Despite the warning, Sara jumped when his hand closed over her left shoulder. "You found me," she somehow managed, despite her shallow breathing and the dryness of her mouth. "That's my shoulder."

"Ah," Grissom said simply, and breathed a quiet sigh of relief. "I'm going to sit down next to you."

"Mmkay." She heard his body sliding down the wall as he used it for guidance. She was leaning her head against the wall and trying to get her breathing under control when something heavy hit her from the side. Grissom must have lost his balance, she realized as the sickly feeling of having your breath knocked out of you swept over her. She managed a "whuff" sort of sound, but that was it.

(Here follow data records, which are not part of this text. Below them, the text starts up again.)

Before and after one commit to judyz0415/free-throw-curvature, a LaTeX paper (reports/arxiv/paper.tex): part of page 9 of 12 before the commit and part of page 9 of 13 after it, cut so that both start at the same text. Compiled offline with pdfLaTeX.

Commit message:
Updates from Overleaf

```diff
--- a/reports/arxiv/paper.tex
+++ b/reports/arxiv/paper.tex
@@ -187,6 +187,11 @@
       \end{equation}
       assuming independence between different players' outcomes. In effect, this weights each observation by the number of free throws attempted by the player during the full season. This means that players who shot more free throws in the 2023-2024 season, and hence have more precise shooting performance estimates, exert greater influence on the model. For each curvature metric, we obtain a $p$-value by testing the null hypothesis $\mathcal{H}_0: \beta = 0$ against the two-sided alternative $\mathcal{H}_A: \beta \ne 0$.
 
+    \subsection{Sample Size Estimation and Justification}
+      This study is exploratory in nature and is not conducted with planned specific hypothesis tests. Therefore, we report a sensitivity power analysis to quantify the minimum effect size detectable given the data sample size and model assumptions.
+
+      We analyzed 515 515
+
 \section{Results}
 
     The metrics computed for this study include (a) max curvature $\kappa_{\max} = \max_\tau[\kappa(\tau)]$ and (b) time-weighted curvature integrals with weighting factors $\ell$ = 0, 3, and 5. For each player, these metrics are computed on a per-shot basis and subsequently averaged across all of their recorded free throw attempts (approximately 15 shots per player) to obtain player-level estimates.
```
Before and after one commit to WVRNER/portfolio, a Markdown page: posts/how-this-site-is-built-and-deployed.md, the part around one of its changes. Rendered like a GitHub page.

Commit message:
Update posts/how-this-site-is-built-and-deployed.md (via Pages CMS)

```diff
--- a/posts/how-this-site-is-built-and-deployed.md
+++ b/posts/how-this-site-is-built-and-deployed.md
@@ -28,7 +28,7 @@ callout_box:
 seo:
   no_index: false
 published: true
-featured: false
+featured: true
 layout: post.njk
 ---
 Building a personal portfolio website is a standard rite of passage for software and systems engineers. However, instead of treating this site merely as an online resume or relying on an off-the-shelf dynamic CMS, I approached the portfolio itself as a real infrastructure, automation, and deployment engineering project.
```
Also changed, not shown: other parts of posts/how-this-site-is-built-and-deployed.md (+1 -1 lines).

His hand hit the wall again and Grissom muttered a curse, then reached for Sara. He assumed it had been her that he'd fallen on, since he didn't recall there being anything else on the car's floor. "Hey," he said, "I think I tripped over you; are you ok?"

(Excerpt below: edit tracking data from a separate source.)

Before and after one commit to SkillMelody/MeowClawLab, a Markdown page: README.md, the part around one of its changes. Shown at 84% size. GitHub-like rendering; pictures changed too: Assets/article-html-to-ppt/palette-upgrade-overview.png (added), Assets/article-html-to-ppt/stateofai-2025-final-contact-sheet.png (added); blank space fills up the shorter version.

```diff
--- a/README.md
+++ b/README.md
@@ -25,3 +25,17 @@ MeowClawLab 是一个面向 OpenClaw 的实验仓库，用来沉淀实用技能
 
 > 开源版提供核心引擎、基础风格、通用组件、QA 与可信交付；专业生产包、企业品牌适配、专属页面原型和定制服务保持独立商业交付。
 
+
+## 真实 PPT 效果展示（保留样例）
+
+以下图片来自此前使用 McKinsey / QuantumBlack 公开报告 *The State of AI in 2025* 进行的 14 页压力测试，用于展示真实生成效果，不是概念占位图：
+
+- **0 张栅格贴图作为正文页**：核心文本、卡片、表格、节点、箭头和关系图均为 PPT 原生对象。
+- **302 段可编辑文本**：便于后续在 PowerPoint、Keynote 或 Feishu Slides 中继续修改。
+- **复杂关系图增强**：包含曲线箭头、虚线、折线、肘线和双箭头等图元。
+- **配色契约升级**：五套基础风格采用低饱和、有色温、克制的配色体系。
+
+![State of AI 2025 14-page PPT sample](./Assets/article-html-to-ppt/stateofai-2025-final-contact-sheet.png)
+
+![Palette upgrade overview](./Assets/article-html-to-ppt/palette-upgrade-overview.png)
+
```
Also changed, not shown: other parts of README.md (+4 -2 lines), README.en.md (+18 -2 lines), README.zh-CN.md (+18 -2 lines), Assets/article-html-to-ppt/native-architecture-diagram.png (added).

Her only answer was a wheezing sound, and Grissom's heart sped up. Hoping he hadn't hurt her, he groped toward the general area of where her shoulder had been, trying to make sure he hadn't knocked her over.

Sara let out a startled squeak when a hand made contact with her breast with rather more force than either of them would have liked. "Ow!" she spat, finally able to get some air back into her lungs. Shoving his hand upward to a safer area, she added, "That was not my shoulder!"

Grissom gave the dark a pained look. "Uh . . . oops. Sorry." He left his arm exactly where Sara had just put it, afraid to move it again for fear of hitting another forbidden body part. "Did I, uh, hurt you?"

"Well, I don't take too kindly to being punched in such a sensitive area," Sara said. "You do realize that that was one of my boobs, right?"

"Yeeeeah," Grissom said hesitantly, thoroughly mortified now. "I wasn't reaching for it . . . um, you . . . um, that."

"I kinda figured that," Sara said, forcing her voice to sound light. "You don't generally feel me up at any other time, so why start now?"

"I said I was sorry," Grissom said pettishly.

"You're forgiven," Sara replied. "Just don't do it again." Then, feeling emboldened by the dark, she added, "At least, not so hard." She couldn't help smiling when she heard Grissom suck in his breath.

"Mmm," he muttered noncommittally, deciding that in this case, silence was golden. They sat in silence for a few seconds, beginning to relax again. Grissom allowed himself to enjoy the contact with her and curled his arm slightly tighter around her.

After a few seconds, it hit him that something wasn't right. Sara was shaking? She hadn't sounded that frightened . . . "Are you cold?" he asked.


"Then why are you shivering?"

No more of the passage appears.